MK: The topics in my courses are as diverse as there are Harvard students with a variety of interests. So it would be difficult for me to really see some common topics that have been persistent and unresolved. Usually what would happen is students take them, that they discussed in the course, and somebody addresses them down the line, like Andrew Pérez and James Bedford did when they were part of the team establishing FYRE as the pre-orientation program for first year students.
FM: How do you aim to create an environment for your classes that makes students feel comfortable to challenge each other in debates, especially in the midst of growing cancel culture tendencies within the classroom?
MK: We as a class have established a number of norms by which we abide in order to be able to encourage and support constructive disagreement in the classroom.

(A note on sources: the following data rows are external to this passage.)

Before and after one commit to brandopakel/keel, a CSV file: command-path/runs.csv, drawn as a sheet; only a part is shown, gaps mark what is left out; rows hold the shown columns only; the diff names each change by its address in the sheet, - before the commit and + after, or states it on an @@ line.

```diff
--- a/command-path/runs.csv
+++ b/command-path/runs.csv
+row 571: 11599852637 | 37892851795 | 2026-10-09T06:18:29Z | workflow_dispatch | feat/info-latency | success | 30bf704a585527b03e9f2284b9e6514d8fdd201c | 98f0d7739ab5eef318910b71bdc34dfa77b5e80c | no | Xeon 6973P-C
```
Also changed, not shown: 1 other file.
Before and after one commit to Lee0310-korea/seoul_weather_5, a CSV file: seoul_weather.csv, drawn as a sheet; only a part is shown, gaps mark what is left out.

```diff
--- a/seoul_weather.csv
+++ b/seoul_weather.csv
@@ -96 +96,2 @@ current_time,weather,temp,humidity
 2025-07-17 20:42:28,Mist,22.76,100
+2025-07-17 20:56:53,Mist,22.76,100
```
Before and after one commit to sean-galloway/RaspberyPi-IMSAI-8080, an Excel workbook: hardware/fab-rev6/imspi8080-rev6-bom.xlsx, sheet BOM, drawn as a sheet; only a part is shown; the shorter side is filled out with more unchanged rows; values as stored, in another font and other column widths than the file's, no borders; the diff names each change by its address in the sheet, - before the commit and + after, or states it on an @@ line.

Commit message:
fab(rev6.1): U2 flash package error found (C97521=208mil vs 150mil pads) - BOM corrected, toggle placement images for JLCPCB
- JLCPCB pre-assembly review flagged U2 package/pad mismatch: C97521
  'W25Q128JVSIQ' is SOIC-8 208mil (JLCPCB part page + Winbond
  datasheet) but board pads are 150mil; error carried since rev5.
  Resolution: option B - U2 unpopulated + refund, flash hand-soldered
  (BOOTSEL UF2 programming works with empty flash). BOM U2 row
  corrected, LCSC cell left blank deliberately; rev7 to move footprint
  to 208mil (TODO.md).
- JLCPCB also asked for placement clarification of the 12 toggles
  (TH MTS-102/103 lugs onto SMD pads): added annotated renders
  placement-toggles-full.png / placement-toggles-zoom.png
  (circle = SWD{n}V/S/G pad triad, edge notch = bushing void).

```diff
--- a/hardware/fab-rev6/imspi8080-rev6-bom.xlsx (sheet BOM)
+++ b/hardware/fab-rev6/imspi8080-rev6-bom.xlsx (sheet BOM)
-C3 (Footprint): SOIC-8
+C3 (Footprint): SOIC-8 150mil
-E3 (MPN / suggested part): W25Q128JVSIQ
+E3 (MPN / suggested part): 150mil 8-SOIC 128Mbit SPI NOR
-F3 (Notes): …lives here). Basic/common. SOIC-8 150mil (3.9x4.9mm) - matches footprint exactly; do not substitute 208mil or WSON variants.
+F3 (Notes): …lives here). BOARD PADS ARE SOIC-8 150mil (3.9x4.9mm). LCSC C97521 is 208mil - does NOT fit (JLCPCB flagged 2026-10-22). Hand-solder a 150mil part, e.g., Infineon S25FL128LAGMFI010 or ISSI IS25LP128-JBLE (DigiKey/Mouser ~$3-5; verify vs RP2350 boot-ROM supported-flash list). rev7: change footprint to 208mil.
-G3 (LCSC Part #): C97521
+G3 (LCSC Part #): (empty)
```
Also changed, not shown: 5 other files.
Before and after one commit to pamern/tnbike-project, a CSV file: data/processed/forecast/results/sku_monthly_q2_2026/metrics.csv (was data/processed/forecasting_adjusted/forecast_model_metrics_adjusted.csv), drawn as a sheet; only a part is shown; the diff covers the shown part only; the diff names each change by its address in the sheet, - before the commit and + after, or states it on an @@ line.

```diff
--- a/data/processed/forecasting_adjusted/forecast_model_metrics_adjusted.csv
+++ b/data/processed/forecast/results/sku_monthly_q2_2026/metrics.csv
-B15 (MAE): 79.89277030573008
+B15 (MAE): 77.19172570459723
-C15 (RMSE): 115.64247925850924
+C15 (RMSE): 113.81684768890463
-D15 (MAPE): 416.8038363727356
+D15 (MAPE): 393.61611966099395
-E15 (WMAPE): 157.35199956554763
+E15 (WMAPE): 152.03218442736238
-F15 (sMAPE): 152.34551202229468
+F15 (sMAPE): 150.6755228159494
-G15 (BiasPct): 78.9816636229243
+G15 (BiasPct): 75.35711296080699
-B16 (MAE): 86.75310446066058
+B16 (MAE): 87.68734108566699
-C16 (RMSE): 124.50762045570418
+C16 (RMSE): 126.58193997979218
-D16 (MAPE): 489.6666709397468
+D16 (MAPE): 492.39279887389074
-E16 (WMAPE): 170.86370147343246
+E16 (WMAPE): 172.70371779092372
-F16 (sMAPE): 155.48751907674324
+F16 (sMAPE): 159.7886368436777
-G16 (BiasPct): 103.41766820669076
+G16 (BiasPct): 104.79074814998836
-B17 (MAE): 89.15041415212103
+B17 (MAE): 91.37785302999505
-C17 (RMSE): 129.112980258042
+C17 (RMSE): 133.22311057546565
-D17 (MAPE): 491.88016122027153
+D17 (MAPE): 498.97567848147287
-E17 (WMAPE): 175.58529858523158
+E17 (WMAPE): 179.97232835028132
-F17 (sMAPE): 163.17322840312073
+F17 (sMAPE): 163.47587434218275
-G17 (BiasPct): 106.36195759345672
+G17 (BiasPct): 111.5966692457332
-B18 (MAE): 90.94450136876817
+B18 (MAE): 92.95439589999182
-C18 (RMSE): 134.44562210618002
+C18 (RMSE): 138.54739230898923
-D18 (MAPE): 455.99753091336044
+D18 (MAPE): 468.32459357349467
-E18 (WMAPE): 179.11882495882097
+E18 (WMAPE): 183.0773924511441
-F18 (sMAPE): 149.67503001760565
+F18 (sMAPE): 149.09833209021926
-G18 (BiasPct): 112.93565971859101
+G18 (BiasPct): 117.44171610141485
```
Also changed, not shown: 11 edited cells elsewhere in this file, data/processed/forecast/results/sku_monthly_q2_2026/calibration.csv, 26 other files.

The first one is that we try to see constructive disagreement as an act of care for each other’s individual and our collective learning. It’s not about winning an argument or hitting another person down by winning the point in that argument. It is really about trying to unravel the variety of the arguments and evidence to support those arguments on very complex issues that divide our societies.
And we have the norm that nothing that is said in class goes outside the class, necessarily. Everything stays in; we do not quote anyone on what they have said in class outside without their explicit permission.
And especially, I don’t disclose my positions on any of those issues because I am still a teacher and in a position of authority and I do not want to indoctrinate. I want people to teach and be willing to discuss issues from all possible perspectives.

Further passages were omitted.